[Stored dataset items]
▬▬▬▬▬▬▬▬▬▬

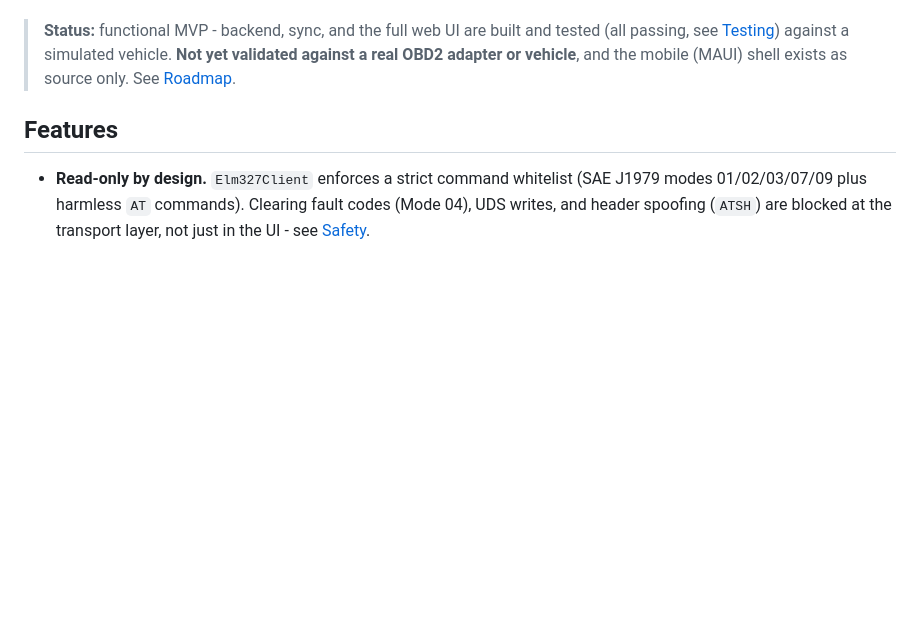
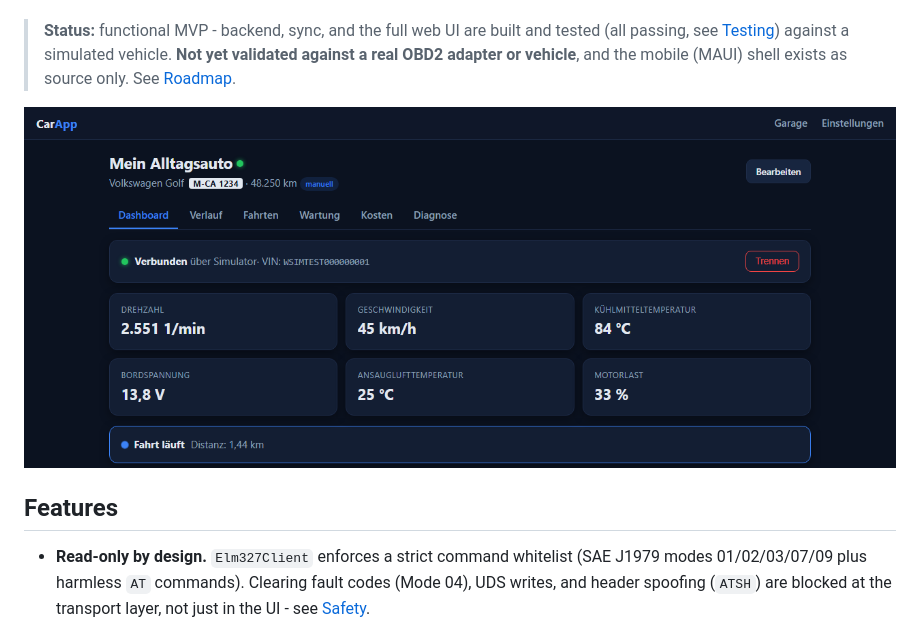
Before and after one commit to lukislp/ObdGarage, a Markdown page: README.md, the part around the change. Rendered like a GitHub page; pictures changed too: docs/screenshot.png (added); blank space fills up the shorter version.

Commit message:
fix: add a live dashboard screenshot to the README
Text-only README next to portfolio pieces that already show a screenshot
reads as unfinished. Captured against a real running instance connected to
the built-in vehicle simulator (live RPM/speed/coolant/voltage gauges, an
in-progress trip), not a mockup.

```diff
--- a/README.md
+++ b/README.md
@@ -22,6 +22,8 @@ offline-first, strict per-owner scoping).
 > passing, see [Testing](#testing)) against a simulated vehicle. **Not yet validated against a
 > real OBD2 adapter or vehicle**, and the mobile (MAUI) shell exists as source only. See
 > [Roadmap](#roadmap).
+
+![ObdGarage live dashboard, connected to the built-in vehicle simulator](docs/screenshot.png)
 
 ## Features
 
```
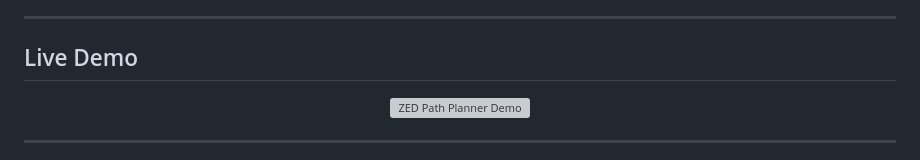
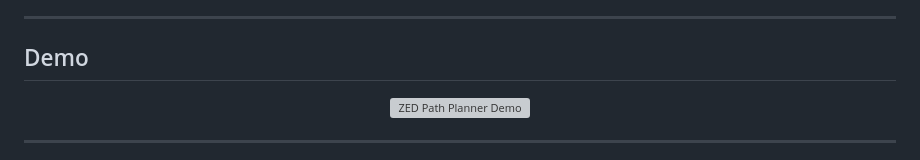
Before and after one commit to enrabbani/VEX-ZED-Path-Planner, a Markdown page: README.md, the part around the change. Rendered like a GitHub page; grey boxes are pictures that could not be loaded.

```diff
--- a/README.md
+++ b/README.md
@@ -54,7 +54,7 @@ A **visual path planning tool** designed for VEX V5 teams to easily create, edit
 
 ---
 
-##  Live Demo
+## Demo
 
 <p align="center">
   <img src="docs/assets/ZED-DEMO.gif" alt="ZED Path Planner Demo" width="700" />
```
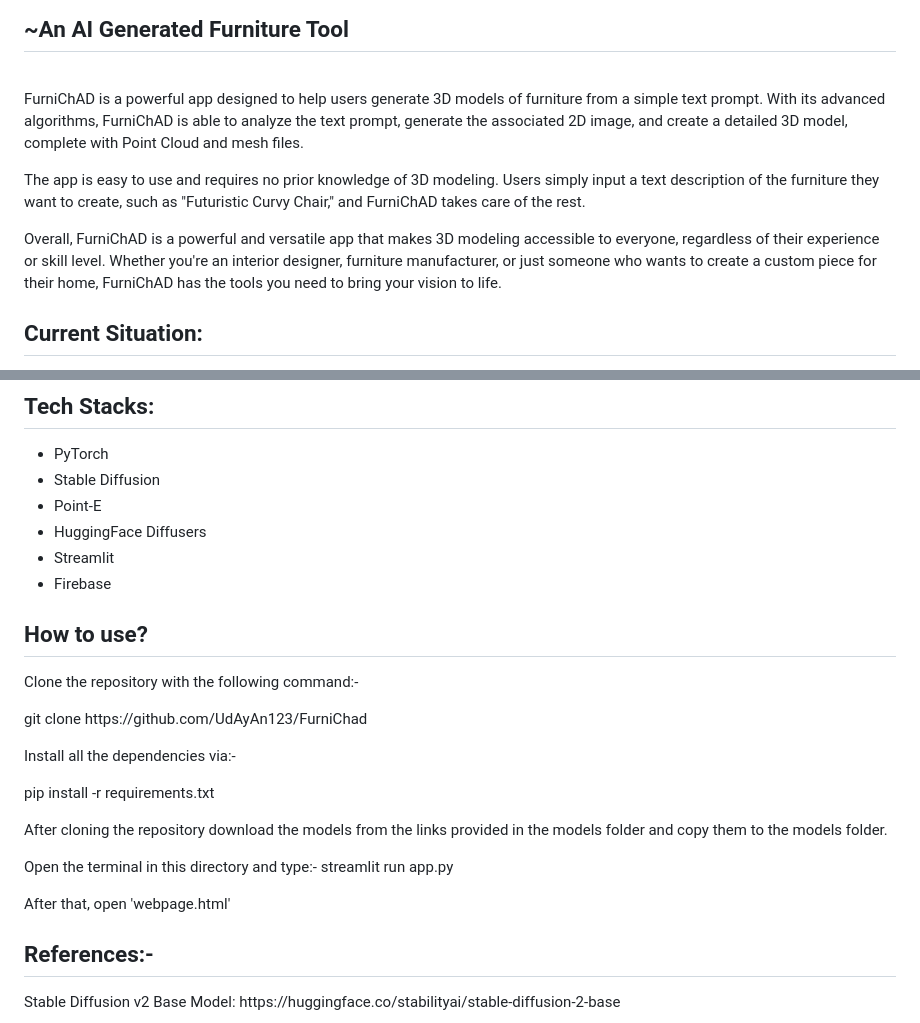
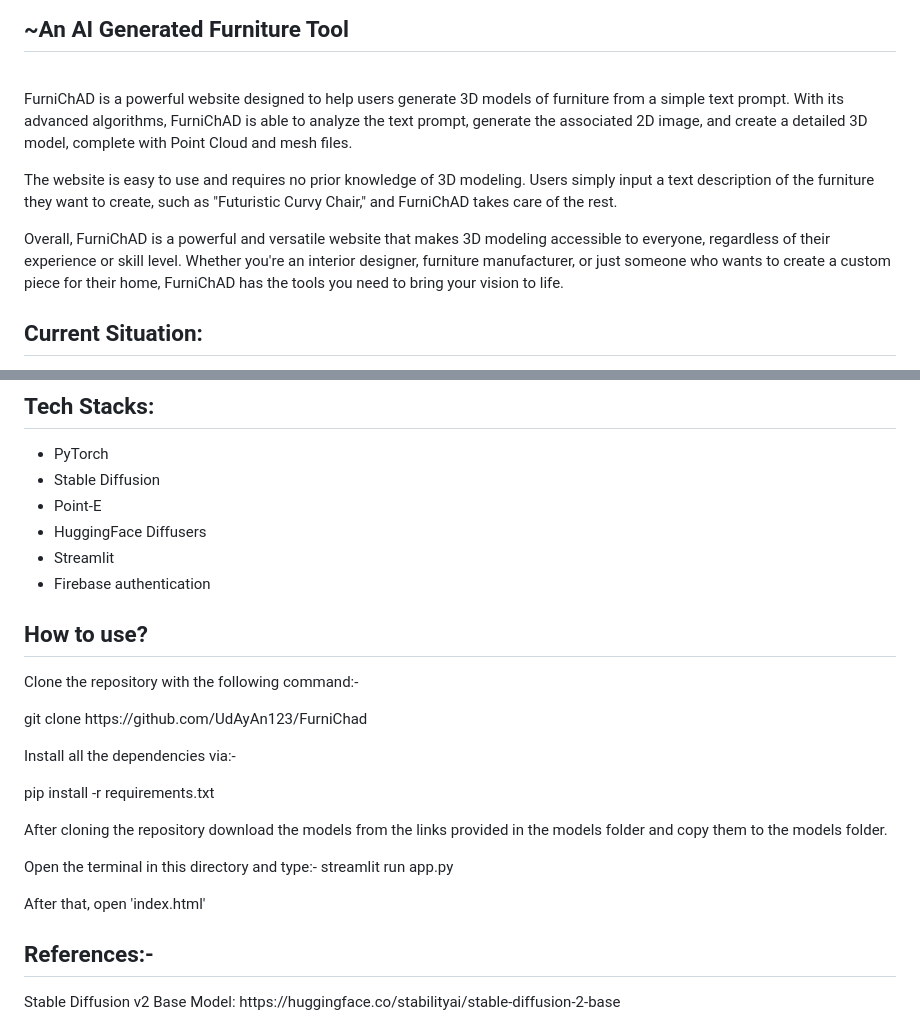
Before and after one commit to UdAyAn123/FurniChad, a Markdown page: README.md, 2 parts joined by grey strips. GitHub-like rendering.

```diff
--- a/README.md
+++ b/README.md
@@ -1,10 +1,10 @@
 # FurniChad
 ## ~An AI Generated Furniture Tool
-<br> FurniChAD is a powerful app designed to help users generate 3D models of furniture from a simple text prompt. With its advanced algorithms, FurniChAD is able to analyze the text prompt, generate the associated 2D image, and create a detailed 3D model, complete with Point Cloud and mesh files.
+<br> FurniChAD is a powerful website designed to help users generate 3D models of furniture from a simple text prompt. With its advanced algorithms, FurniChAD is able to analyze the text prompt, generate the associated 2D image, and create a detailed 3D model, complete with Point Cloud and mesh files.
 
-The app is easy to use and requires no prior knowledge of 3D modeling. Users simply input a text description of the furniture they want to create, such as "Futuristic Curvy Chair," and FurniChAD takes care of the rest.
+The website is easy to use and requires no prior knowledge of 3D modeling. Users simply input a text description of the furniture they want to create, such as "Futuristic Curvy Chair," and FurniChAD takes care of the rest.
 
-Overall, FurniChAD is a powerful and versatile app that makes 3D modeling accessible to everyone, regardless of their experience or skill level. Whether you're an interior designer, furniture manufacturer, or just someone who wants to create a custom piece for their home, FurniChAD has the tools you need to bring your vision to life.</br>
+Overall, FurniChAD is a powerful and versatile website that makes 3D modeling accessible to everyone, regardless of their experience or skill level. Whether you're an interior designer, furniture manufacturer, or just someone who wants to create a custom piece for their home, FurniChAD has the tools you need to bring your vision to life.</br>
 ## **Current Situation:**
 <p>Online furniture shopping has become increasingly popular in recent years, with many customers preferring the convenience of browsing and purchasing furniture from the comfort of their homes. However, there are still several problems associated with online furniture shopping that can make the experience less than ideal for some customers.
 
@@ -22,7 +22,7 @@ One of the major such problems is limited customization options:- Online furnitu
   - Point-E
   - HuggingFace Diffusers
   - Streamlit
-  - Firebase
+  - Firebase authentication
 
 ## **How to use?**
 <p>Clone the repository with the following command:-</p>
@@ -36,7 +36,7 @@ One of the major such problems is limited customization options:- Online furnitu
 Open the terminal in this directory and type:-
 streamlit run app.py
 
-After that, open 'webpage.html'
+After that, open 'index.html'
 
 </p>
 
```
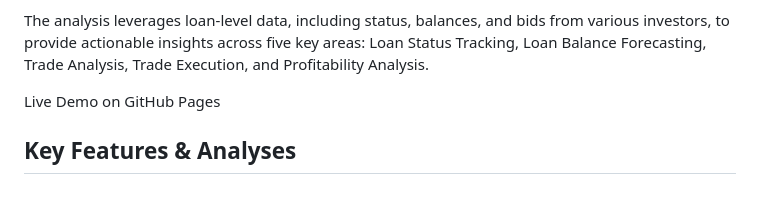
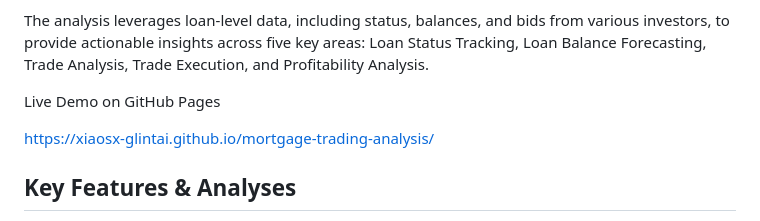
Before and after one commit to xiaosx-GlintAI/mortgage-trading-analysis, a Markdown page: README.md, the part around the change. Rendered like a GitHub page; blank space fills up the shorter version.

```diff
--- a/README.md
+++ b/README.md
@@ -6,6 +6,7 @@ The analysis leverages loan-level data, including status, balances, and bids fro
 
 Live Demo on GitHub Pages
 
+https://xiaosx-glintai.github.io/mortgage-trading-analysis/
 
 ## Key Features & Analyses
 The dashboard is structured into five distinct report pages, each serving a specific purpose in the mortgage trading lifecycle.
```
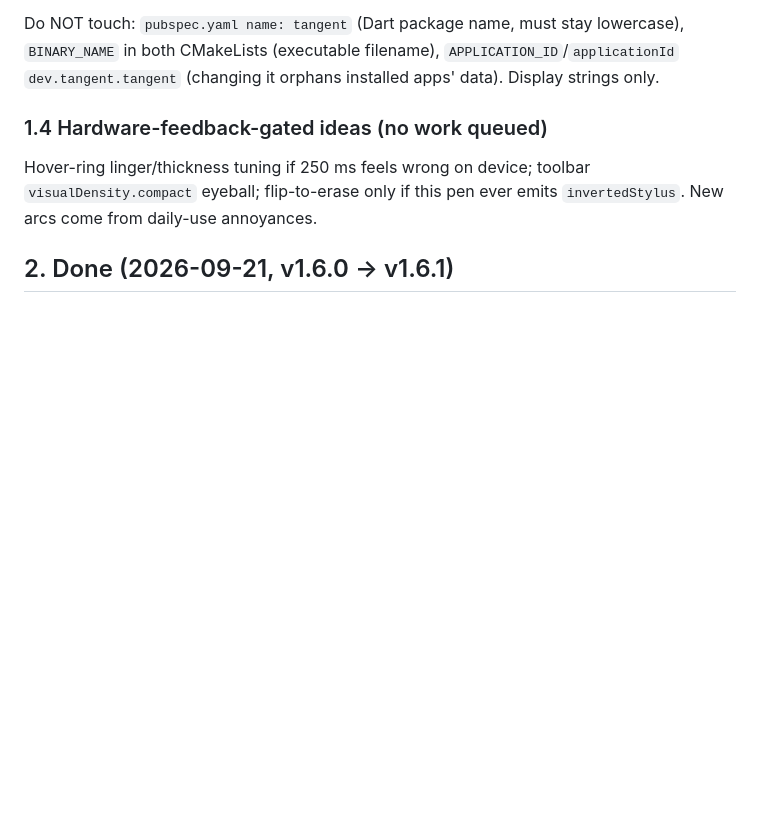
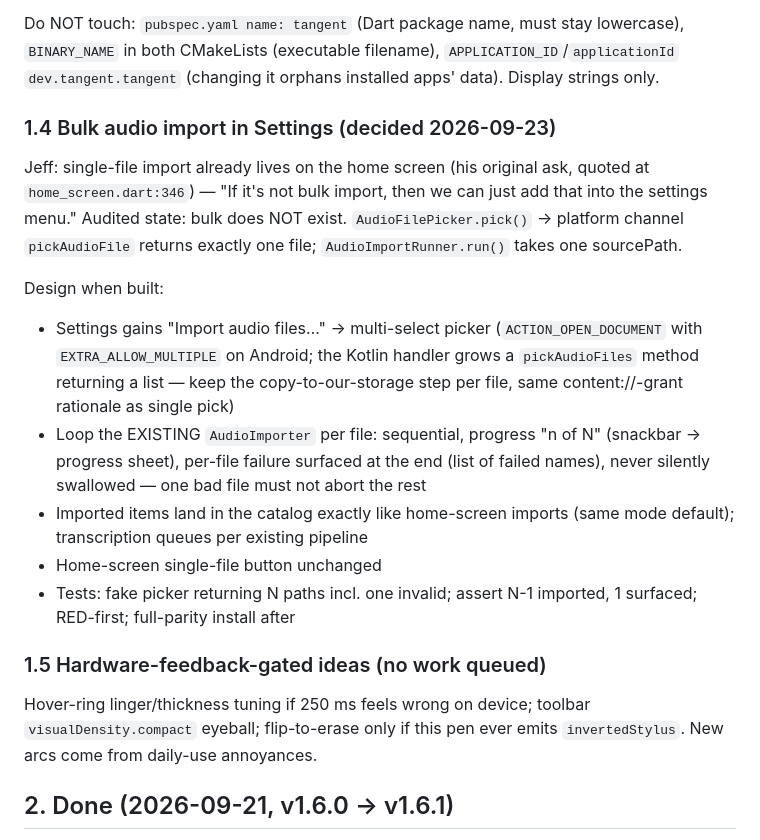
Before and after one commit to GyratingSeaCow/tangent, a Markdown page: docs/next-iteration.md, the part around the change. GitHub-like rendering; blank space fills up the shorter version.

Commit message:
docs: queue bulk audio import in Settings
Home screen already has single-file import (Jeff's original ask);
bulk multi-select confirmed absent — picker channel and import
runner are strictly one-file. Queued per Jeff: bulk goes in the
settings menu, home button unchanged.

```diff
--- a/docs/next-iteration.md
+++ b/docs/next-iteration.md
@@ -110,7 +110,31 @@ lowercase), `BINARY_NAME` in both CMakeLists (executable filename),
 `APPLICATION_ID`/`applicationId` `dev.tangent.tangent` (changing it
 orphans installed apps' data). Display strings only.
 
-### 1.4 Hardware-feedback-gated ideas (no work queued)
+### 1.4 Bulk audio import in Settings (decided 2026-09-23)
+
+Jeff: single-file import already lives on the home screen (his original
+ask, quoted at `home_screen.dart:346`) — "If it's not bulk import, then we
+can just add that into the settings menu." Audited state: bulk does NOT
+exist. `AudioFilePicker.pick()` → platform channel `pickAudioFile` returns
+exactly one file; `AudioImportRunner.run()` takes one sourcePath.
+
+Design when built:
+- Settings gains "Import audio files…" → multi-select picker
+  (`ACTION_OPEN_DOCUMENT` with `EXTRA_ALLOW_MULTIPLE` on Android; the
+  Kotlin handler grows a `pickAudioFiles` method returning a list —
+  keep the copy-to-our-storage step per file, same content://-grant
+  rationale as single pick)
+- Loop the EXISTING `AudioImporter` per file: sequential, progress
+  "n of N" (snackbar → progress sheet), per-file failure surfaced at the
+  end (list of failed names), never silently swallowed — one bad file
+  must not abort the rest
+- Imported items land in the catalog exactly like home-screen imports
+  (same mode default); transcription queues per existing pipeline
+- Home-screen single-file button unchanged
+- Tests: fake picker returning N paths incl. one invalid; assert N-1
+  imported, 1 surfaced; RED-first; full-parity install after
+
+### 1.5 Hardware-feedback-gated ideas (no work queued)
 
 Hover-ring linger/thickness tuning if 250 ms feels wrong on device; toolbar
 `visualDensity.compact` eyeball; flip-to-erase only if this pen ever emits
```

▬▬▬▬▬▬▬▬▬▬

[REQUIREMENT] Please go line by line through the records above, copying each one that holds the string "limited".

[ANSWER TO THIS PROBLEM]
@@ -22,7 +22,7 @@ One of the major such problems is limited customization options:- Online furnitu
@@ -36,7 +36,7 @@ One of the major such problems is limited customization options:- Online furnitu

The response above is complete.